I just took a look at your website and I think its an incredible idea for you! On the jewelry front, I have managed to make a very pretty (for my inexperience) and large pendant with a turtle, fish and starfish. For the past 2 weeks I have been creating a VERY large pelican pendant. I thought it came out o.k. but, every time I fire it now I see tiny air bubbles. I did use silver foil on copper and I must have had some air trapped in it. I’ll take some photos and send them in so you can give examples of what NOT to do.
Your work looks great! Larger is better, gives you room to gradate colors. Your enamels are nice and shinny, as well as the clarity of the transparents.
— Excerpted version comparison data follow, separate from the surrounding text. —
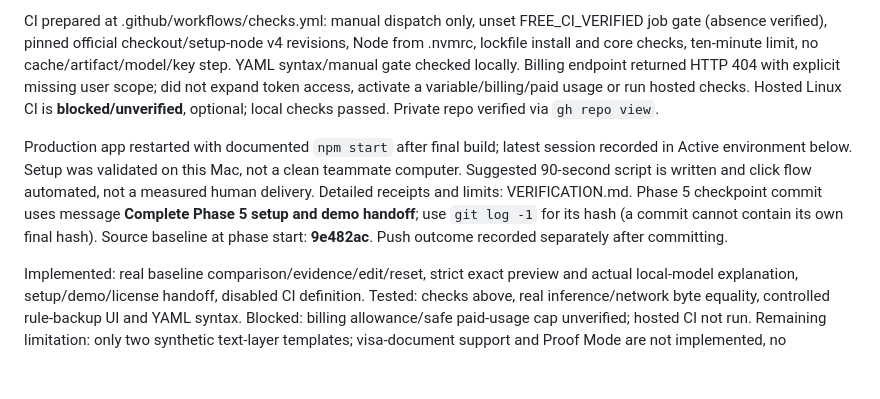
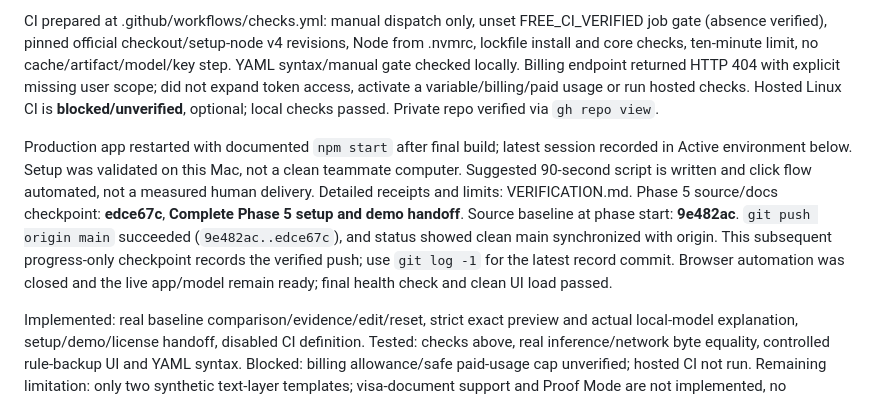
Before and after one commit to SaiKarawalla/document-review-hackathon, a Markdown page: docs/PROGRESS.md, the part around the change. Rendered like a GitHub page; blank space fills up the shorter version.

Commit message:
Record verified Phase 5 checkpoint and push

```diff
--- a/docs/PROGRESS.md
+++ b/docs/PROGRESS.md
@@ -42,7 +42,7 @@ Added and ran `scripts/offline-smoke.mjs`: controlled browser-only unavailable-h
 
 CI prepared at .github/workflows/checks.yml: manual dispatch only, unset FREE_CI_VERIFIED job gate (absence verified), pinned official checkout/setup-node v4 revisions, Node from .nvmrc, lockfile install and core checks, ten-minute limit, no cache/artifact/model/key step. YAML syntax/manual gate checked locally. Billing endpoint returned HTTP 404 with explicit missing user scope; did not expand token access, activate a variable/billing/paid usage or run hosted checks. Hosted Linux CI is **blocked/unverified**, optional; local checks passed. Private repo verified via `gh repo view`.
 
-Production app restarted with documented `npm start` after final build; latest session recorded in Active environment below. Setup was validated on this Mac, not a clean teammate computer. Suggested 90-second script is written and click flow automated, not a measured human delivery. Detailed receipts and limits: VERIFICATION.md. Phase 5 checkpoint commit uses message **Complete Phase 5 setup and demo handoff**; use `git log -1` for its hash (a commit cannot contain its own final hash). Source baseline at phase start: **9e482ac**. Push outcome recorded separately after committing.
+Production app restarted with documented `npm start` after final build; latest session recorded in Active environment below. Setup was validated on this Mac, not a clean teammate computer. Suggested 90-second script is written and click flow automated, not a measured human delivery. Detailed receipts and limits: VERIFICATION.md. Phase 5 source/docs checkpoint: **edce67c**, **Complete Phase 5 setup and demo handoff**. Source baseline at phase start: **9e482ac**. `git push origin main` succeeded (`9e482ac..edce67c`), and status showed clean main synchronized with origin. This subsequent progress-only checkpoint records the verified push; use `git log -1` for the latest record commit. Browser automation was closed and the live app/model remain ready; final health check and clean UI load passed.
 
 Implemented: real baseline comparison/evidence/edit/reset, strict exact preview and actual local-model explanation, setup/demo/license handoff, disabled CI definition. Tested: checks above, real inference/network byte equality, controlled rule-backup UI and YAML syntax. Blocked: billing allowance/safe paid-usage cap unverified; hosted CI not run. Remaining limitation: only two synthetic text-layer templates; visa-document support and Proof Mode are not implemented, no OCR/arbitrary PDFs, phone inference, accounts/storage/cloud/integrations. Next: stop at this checkpoint; Phase 6 requires a new user instruction.
 
```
You mentioned the bubbles, after 20 years I just read that the tiny bubbles are from underfiring. It is nice when you are not sure, as there are so many, many things that go on in the Cloisonne, art of enameling, that some one before has it documented.
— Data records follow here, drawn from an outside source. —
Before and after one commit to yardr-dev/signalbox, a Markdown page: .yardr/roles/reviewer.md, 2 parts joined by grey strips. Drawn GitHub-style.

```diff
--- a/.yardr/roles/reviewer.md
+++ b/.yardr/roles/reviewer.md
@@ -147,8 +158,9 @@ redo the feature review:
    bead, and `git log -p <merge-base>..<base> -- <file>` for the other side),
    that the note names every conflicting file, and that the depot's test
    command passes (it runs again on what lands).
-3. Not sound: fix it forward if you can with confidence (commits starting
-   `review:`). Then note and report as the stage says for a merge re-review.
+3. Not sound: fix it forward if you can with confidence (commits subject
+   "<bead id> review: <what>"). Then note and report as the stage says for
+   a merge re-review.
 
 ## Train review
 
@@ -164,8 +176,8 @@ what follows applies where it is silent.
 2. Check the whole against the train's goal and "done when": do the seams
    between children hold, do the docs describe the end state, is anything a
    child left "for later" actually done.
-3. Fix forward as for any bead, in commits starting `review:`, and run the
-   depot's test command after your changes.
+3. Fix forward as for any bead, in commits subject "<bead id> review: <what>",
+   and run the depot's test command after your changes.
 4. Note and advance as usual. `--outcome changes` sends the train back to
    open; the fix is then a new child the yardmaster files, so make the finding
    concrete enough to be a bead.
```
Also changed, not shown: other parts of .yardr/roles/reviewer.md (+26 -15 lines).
Millenet states in his book, “Enamelling on Metal” from 1927
“ A few words of advice may not be out of place here. We have already said, and we repeat with emphasis, that it is essential that the furnace should be at its maximum heat at the moment of firing: and every enameller should take this axiom to heart: a short firing in a brisk heat.”
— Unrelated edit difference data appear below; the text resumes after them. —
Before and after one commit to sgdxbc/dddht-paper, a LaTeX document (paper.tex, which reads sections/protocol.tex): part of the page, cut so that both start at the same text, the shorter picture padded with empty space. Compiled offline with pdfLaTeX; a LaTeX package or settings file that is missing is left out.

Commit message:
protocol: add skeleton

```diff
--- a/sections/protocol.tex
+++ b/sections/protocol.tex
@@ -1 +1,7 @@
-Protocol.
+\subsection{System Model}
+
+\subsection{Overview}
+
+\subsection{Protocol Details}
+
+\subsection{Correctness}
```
With winter here and we lose a lot of heat opening and closing the door, checking or replacing. Just one opening my heat will drop several hundred degrees. These tiny bubbles can be in one layer, just the one that was underfired. I am not saying fire at your kilns max. Our kilns are very different then 85 years ago. You have to experiment and find what temperature works best for you. The fun of enameling! Remember the one that was too hot and the base color bubbled up around the design.
I have one of those in my trunk!
Thanks for sharing, Patsy